Three Republicans — led by Justice Phil Berger Jr. — responded to Earls’ complaint.
“The premise of the dissent is that this Court already ‘resolved the question of subject-matter jurisdiction in [Hoke County III].’ The dissent is wrong,” Berger wrote.
Berger noted that only a handful of the state’s 115 school districts have taken part in the dispute.
“If public school students or local school boards who are not parties to this case believe the remedial order does not sufficiently address the educational failure in their districts, are they bound by the remedial order?” Berger wrote. “If so, how were their rights adjudicated without their presence in the suit — an elementary principle of jurisdictional law?”
Berger added that Earls and the previous Supreme Court majority “rushed to complete its earlier opinion in this incredibly complex, novel case (one that has spanned decades) so that it could be released in November of last year. The failure to resolve these jurisdictional questions is not the first oversight from this Court’s rush to judgment in Hoke County III.”
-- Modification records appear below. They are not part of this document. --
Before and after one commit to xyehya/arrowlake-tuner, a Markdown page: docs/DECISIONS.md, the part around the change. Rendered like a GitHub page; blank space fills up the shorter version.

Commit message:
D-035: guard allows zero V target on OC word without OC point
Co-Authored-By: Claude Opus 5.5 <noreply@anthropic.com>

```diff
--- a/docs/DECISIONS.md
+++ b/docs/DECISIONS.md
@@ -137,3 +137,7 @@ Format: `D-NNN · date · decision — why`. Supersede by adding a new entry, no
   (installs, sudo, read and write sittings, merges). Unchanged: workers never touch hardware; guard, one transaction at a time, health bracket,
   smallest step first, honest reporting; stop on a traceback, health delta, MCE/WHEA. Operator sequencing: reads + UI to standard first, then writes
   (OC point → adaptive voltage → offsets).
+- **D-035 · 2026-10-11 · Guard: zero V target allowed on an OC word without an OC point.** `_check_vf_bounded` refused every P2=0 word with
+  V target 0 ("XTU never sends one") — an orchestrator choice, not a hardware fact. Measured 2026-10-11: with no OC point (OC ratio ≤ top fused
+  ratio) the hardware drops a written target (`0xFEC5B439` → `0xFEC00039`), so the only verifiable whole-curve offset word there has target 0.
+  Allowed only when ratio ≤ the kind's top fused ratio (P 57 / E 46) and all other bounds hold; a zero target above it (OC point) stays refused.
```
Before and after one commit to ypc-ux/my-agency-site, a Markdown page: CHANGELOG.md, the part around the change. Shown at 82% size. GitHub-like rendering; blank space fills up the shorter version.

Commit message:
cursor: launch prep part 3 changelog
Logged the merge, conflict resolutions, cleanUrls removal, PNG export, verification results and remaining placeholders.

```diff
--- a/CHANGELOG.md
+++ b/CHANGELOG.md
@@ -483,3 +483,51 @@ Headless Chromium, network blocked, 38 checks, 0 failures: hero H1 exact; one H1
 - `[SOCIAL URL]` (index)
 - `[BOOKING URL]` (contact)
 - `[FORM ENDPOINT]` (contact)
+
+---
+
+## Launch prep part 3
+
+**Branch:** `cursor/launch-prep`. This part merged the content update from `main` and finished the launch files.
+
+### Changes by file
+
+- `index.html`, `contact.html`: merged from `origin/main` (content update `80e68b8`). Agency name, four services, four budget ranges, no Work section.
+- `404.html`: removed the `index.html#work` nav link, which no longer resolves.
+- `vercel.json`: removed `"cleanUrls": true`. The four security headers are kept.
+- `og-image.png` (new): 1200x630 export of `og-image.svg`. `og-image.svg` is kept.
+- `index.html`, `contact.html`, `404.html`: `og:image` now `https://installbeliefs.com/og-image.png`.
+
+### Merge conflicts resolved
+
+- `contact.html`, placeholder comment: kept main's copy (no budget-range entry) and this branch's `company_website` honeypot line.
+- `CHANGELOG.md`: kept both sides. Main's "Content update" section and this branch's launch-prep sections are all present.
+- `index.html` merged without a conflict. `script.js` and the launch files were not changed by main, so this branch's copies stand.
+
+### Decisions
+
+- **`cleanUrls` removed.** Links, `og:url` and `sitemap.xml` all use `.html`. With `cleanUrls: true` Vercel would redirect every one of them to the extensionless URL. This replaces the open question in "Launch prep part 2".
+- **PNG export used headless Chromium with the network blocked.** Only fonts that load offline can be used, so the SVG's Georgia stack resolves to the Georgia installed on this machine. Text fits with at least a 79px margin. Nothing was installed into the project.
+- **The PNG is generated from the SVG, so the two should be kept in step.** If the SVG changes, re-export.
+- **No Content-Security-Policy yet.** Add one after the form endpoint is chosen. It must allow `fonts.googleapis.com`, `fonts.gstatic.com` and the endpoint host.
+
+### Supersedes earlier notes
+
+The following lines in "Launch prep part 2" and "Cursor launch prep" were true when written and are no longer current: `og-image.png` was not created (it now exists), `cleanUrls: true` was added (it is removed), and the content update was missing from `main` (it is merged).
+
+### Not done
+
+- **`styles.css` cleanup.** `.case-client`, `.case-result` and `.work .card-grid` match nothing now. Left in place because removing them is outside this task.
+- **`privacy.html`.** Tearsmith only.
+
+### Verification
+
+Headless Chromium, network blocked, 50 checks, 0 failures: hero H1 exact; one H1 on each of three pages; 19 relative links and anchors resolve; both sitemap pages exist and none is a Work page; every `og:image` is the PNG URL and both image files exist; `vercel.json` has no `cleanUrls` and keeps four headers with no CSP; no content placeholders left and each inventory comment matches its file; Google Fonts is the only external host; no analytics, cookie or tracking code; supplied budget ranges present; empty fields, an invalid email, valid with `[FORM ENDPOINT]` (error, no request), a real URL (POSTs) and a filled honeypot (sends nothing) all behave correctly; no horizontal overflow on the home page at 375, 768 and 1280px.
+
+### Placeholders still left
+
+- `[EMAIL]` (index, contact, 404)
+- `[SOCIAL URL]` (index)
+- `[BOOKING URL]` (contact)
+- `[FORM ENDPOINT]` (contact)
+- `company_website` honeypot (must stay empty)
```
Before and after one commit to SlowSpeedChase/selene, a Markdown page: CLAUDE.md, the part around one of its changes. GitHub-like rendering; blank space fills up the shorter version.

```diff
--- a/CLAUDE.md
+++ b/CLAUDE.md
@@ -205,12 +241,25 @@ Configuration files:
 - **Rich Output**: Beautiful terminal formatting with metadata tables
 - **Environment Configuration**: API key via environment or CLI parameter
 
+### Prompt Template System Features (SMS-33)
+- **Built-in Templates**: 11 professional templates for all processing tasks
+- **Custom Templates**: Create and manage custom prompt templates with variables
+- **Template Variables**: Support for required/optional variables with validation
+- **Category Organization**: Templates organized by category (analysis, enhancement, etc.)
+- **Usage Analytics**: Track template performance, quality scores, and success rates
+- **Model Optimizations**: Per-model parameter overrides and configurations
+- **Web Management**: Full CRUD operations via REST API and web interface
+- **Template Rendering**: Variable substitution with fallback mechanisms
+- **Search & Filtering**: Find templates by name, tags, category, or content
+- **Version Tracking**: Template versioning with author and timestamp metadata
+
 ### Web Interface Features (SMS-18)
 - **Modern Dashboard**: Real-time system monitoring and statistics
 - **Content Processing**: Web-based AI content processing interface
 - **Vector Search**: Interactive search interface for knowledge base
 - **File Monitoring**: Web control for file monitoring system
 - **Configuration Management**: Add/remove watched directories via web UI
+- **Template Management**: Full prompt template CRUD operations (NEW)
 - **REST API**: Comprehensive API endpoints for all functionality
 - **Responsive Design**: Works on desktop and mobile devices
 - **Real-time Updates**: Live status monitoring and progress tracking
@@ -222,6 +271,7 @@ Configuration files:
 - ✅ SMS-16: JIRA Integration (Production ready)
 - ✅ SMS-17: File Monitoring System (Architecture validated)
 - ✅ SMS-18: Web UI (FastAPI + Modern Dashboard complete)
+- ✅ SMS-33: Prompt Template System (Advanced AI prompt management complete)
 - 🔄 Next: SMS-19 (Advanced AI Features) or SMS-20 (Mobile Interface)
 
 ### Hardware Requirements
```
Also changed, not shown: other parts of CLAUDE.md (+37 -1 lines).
“My dissenting colleague laments that subject matter is now being addressed because it will cause various harms to judicial integrity and ‘snuff out legal finality,’” Berger said of Earls. “Once again, we endure ad nauseum these fanciful protestations. But it is black letter law that courts cannot ignore potential defects in subject matter jurisdiction.”
Berger predicted “tremendous chaos” if jurisdictional issues remain unresolved.
“In its rush to publish an opinion in the prior matter, the majority declined to address fundamental subject matter jurisdiction questions,” Berger concluded. “To be sure, these issues were raised, but the majority chose to ignore the bedrock legal principle that courts must examine jurisdiction to act. Even legal neophytes understand that subject matter jurisdiction can never be waived and can be raised at any time.”
Now Berger, Earls, and their colleagues have another chance to address “fundamental” issues. Whether it’s Hoke County IV or Leandro V, the next chapter could help resolve a three-decade-old legal story.
Mitch Kokai is senior political analyst for the John Locke Foundation.